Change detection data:
****************

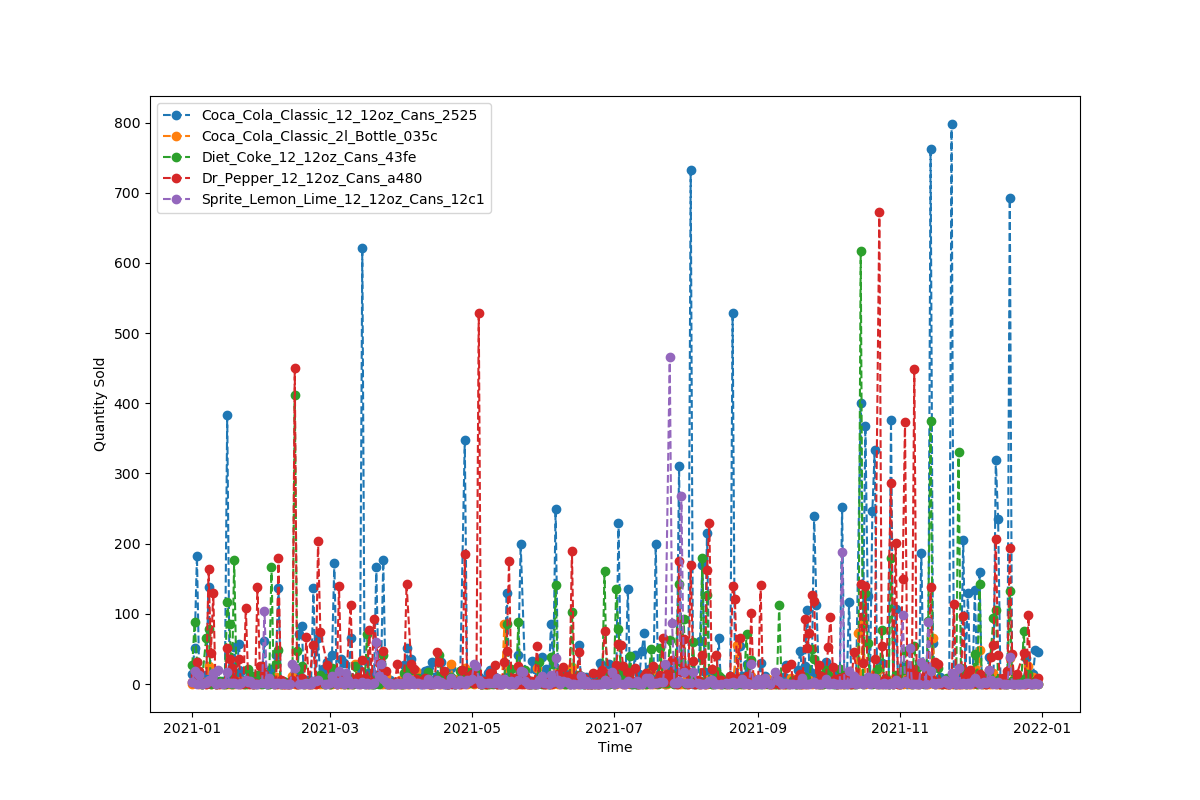
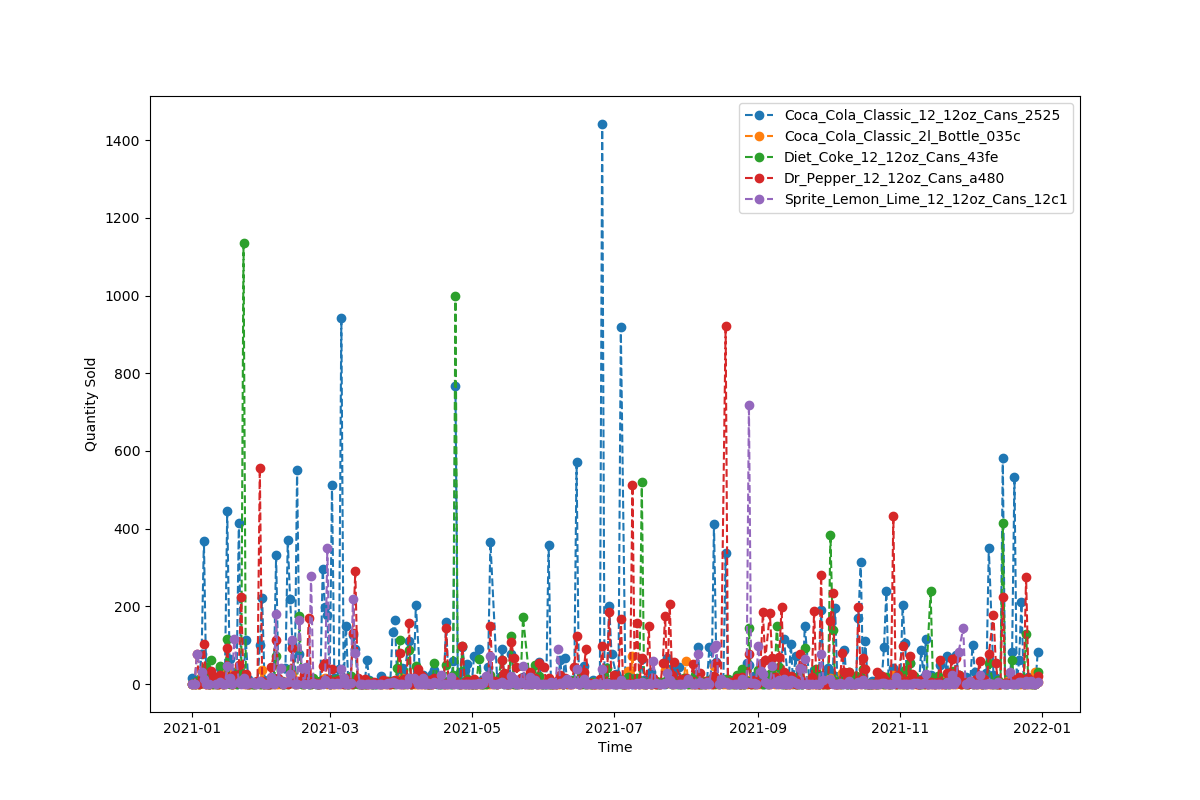
add display location type

diff --git a/sim.py b/sim.py
@@ -1,18 +1,19 @@
 import numpy as np
 import datetime
 
-from prior import Prior, Params
+from prior import Prior, Params, DisplayLocations
 from buffer import Buffer
 
 class Simulator(object):
     dt_format = "%Y-%m-%d"
 
-    def __init__(self, n_displays, start_date, end_date):
-        self.n_displays = n_displays
+    def __init__(self, start_date, end_date):
         self.start_date = datetime.datetime.strptime(start_date, self.dt_format)
         self.end_date = datetime.datetime.strptime(end_date, self.dt_format)
         self.n_days = (self.end_date - self.start_date).days
         self.products = np.array(list(Params.products.keys()))
+        self.n_displays = len(Params.displays)
+
         self.product_idx = {}
         for i, p in enumerate(self.products):
             self.product_idx[p] = i
@@ -30,13 +31,18 @@ class Simulator(object):
         x = np.zeros(len(self.products))
         x[self.product_idx[product]] = 1.0
         return x
+    def _disp_loc_features(self, disp_loc_type):
+        x = np.zeros(len(DisplayLocations.idx_map.value))
+        x[DisplayLocations.idx_map.value[disp_loc_type.value]] = 1.0
+        return x
 
-    def featurize(self, day_of_week, product, price, disp_prod_val, disp_val):
+    def featurize(self, day_of_week, product, price, disp_prod_val, disp_val, disp_loc_type):
         x_day = self._day_of_week_features(day_of_week)
         x_product = self._product_features(product)
         x_price = x_product*price
+        x_disp_loc = self._disp_loc_features(disp_loc_type)
 
-        return np.concatenate([x_day, x_product, x_price, disp_prod_val, [disp_val]])
+        return np.concatenate([x_day, x_product, x_price, disp_prod_val, [disp_val], x_disp_loc])
 
     def _stringify_list(self, l):
         l = [str(x) for x in l]
@@ -54,6 +60,7 @@ class Simulator(object):
 
 
             for d in range(self.n_displays):
+                disp_loc = Params.displays[d]["loc"]
                 product_disp_set, one_hot = self.prior.gen_product_set(self.products)
                 prod_disp_val = self.prior.gen_display_prod_value(one_hot)
                 disp_spatial_val = self.prior.spatial_effects[d]
@@ -63,7 +70,8 @@ class Simulator(object):
                         product=p,
                         price=prices[p],
                         disp_prod_val=prod_disp_val,
-                        disp_val=disp_spatial_val
+                        disp_val=disp_spatial_val,
+                        disp_loc_type=disp_loc
                     )
                     q, lmbda = self.prior.gen_quantity(x_t)
                     self.buffer.add(
@@ -73,6 +81,7 @@ class Simulator(object):
                             p,
                             d,
                             prices[p],
+                            disp_loc.value,
                             self._stringify_list(product_disp_set),
                             self._stringify_list(self.prior.params.disp_nbr_map[d])
 
@@ -81,5 +90,5 @@ class Simulator(object):
         self.buffer.to_csv("output.csv")
 
 if __name__ == "__main__":
-    sim = Simulator(3, "2021-01-01", "2021-12-31")
+    sim = Simulator("2021-01-01", "2021-12-31")
     sim.main()

diff --git a/prior.py b/prior.py
@@ -1,4 +1,16 @@
 import numpy as np
+from enum import Enum
+
+class DisplayLocations(Enum):
+    DELI = "deli"
+    ENTRANCE = "entrance"
+    DAIRY = "dairy"
+
+    idx_map = {
+        DELI: 0,
+        ENTRANCE: 1,
+        DAIRY: 2
+    }
 
 class Params(object):
     # [M, T, W, TH, F, Sa, Su]
@@ -30,6 +42,11 @@ class Params(object):
                 "effect": .5
             }
     }
+    displays = {
+        0: {"loc": DisplayLocations.DELI},
+        1: {"loc": DisplayLocations.ENTRANCE},
+        2: {"loc": DisplayLocations.DAIRY}
+    }
     product_cov = np.array(
         [
             [1, 0, 1.5, -0.5, -1],
@@ -47,6 +64,12 @@ class Params(object):
         [0, 1, 1],
         [1, 1, 1]
     ])
+
+    display_loc_effects = {
+        "deli": 0.25,
+        "dairy": -.5,
+        "entrance": 0.5
+    }
 
 
 
@@ -79,14 +102,18 @@ class Params(object):
         x_day = np.array(Params.day_effect)
         x_price = []
         x_product = []
+        x_disp_loc = []
         for product, prod_dta in self.products.items():
             x_price.append(prod_dta["price"])
             x_product.append(prod_dta["effect"])
         x_price = np.array(x_price)
+        for disp, disp_cfg in self.displays.items():
+            x_disp_loc.append(self.display_loc_effects[disp_cfg["loc"].value])
+        x_disp_loc = np.array(x_disp_loc)
         x_prod_cov = [1.0]
         x_disp_val = [1.0]
 
-        return np.concatenate([x_day, x_product, x_price, x_prod_cov, x_disp_val])
+        return np.concatenate([x_day, x_product, x_price, x_prod_cov, x_disp_val, x_disp_loc])
 
 
 

diff --git a/buffer.py b/buffer.py
@@ -10,6 +10,7 @@ class Buffer(object):
             "product",
             "display_id",
             "price",
+            "display_loc",
             "products_on_display",
             "nearby_displays"
         ]
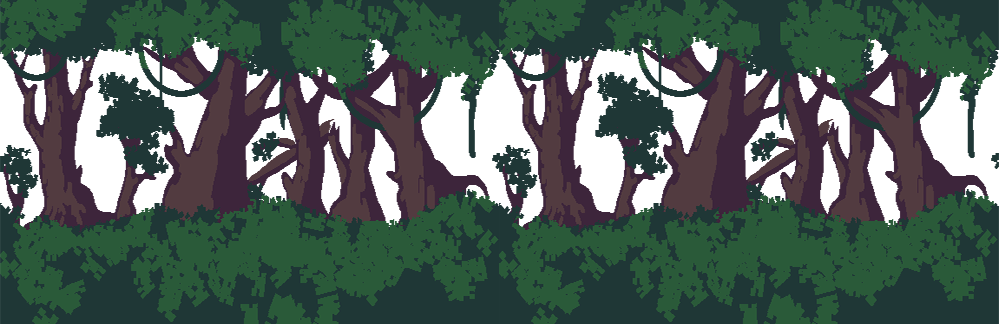
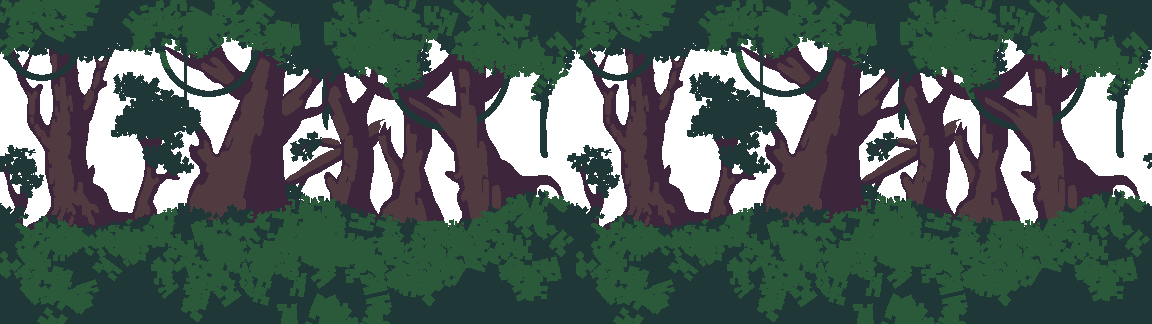
change bacground resources

diff --git a/src/utilz/Constants.java b/src/utilz/Constants.java
@@ -5,8 +5,8 @@ import java.awt.Color;
 public class Constants {
 
     public static class Environment {
-        public static final int ENV_WIDTH_DEFAULT = 1000;
-        public static final int ENV_HEIGHT_DEFAULT = 234;
+        public static final int ENV_WIDTH_DEFAULT = 1152;
+        public static final int ENV_HEIGHT_DEFAULT = 324;
         public static final Color BG_COLOR = new Color(86, 88, 123);
     }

****************

**Work to complete:**
Only the text of the records is to be reproduced exactly; skip the pictures.

**Completed exercise:**
add display location type

diff --git a/sim.py b/sim.py
@@ -1,18 +1,19 @@
 import numpy as np
 import datetime
 
-from prior import Prior, Params
+from prior import Prior, Params, DisplayLocations
 from buffer import Buffer
 
 class Simulator(object):
     dt_format = "%Y-%m-%d"
 
-    def __init__(self, n_displays, start_date, end_date):
-        self.n_displays = n_displays
+    def __init__(self, start_date, end_date):
         self.start_date = datetime.datetime.strptime(start_date, self.dt_format)
         self.end_date = datetime.datetime.strptime(end_date, self.dt_format)
         self.n_days = (self.end_date - self.start_date).days
         self.products = np.array(list(Params.products.keys()))
+        self.n_displays = len(Params.displays)
+
         self.product_idx = {}
         for i, p in enumerate(self.products):
             self.product_idx[p] = i
@@ -30,13 +31,18 @@ class Simulator(object):
         x = np.zeros(len(self.products))
         x[self.product_idx[product]] = 1.0
         return x
+    def _disp_loc_features(self, disp_loc_type):
+        x = np.zeros(len(DisplayLocations.idx_map.value))
+        x[DisplayLocations.idx_map.value[disp_loc_type.value]] = 1.0
+        return x
 
-    def featurize(self, day_of_week, product, price, disp_prod_val, disp_val):
+    def featurize(self, day_of_week, product, price, disp_prod_val, disp_val, disp_loc_type):
         x_day = self._day_of_week_features(day_of_week)
         x_product = self._product_features(product)
         x_price = x_product*price
+        x_disp_loc = self._disp_loc_features(disp_loc_type)
 
-        return np.concatenate([x_day, x_product, x_price, disp_prod_val, [disp_val]])
+        return np.concatenate([x_day, x_product, x_price, disp_prod_val, [disp_val], x_disp_loc])
 
     def _stringify_list(self, l):
         l = [str(x) for x in l]
@@ -54,6 +60,7 @@ class Simulator(object):
 
 
             for d in range(self.n_displays):
+                disp_loc = Params.displays[d]["loc"]
                 product_disp_set, one_hot = self.prior.gen_product_set(self.products)
                 prod_disp_val = self.prior.gen_display_prod_value(one_hot)
                 disp_spatial_val = self.prior.spatial_effects[d]
@@ -63,7 +70,8 @@ class Simulator(object):
                         product=p,
                         price=prices[p],
                         disp_prod_val=prod_disp_val,
-                        disp_val=disp_spatial_val
+                        disp_val=disp_spatial_val,
+                        disp_loc_type=disp_loc
                     )
                     q, lmbda = self.prior.gen_quantity(x_t)
                     self.buffer.add(
@@ -73,6 +81,7 @@ class Simulator(object):
                             p,
                             d,
                             prices[p],
+                            disp_loc.value,
                             self._stringify_list(product_disp_set),
                             self._stringify_list(self.prior.params.disp_nbr_map[d])
 
@@ -81,5 +90,5 @@ class Simulator(object):
         self.buffer.to_csv("output.csv")
 
 if __name__ == "__main__":
-    sim = Simulator(3, "2021-01-01", "2021-12-31")
+    sim = Simulator("2021-01-01", "2021-12-31")
     sim.main()

diff --git a/prior.py b/prior.py
@@ -1,4 +1,16 @@
 import numpy as np
+from enum import Enum
+
+class DisplayLocations(Enum):
+    DELI = "deli"
+    ENTRANCE = "entrance"
+    DAIRY = "dairy"
+
+    idx_map = {
+        DELI: 0,
+        ENTRANCE: 1,
+        DAIRY: 2
+    }
 
 class Params(object):
     # [M, T, W, TH, F, Sa, Su]
@@ -30,6 +42,11 @@ class Params(object):
                 "effect": .5
             }
     }
+    displays = {
+        0: {"loc": DisplayLocations.DELI},
+        1: {"loc": DisplayLocations.ENTRANCE},
+        2: {"loc": DisplayLocations.DAIRY}
+    }
     product_cov = np.array(
         [
             [1, 0, 1.5, -0.5, -1],
@@ -47,6 +64,12 @@ class Params(object):
         [0, 1, 1],
         [1, 1, 1]
     ])
+
+    display_loc_effects = {
+        "deli": 0.25,
+        "dairy": -.5,
+        "entrance": 0.5
+    }
 
 
 
@@ -79,14 +102,18 @@ class Params(object):
         x_day = np.array(Params.day_effect)
         x_price = []
         x_product = []
+        x_disp_loc = []
         for product, prod_dta in self.products.items():
             x_price.append(prod_dta["price"])
             x_product.append(prod_dta["effect"])
         x_price = np.array(x_price)
+        for disp, disp_cfg in self.displays.items():
+            x_disp_loc.append(self.display_loc_effects[disp_cfg["loc"].value])
+        x_disp_loc = np.array(x_disp_loc)
         x_prod_cov = [1.0]
         x_disp_val = [1.0]
 
-        return np.concatenate([x_day, x_product, x_price, x_prod_cov, x_disp_val])
+        return np.concatenate([x_day, x_product, x_price, x_prod_cov, x_disp_val, x_disp_loc])
 
 
 

diff --git a/buffer.py b/buffer.py
@@ -10,6 +10,7 @@ class Buffer(object):
             "product",
             "display_id",
             "price",
+            "display_loc",
             "products_on_display",
             "nearby_displays"
         ]
change bacground resources

diff --git a/src/utilz/Constants.java b/src/utilz/Constants.java
@@ -5,8 +5,8 @@ import java.awt.Color;
 public class Constants {
 
     public static class Environment {
-        public static final int ENV_WIDTH_DEFAULT = 1000;
-        public static final int ENV_HEIGHT_DEFAULT = 234;
+        public static final int ENV_WIDTH_DEFAULT = 1152;
+        public static final int ENV_HEIGHT_DEFAULT = 324;
         public static final Color BG_COLOR = new Color(86, 88, 123);
     }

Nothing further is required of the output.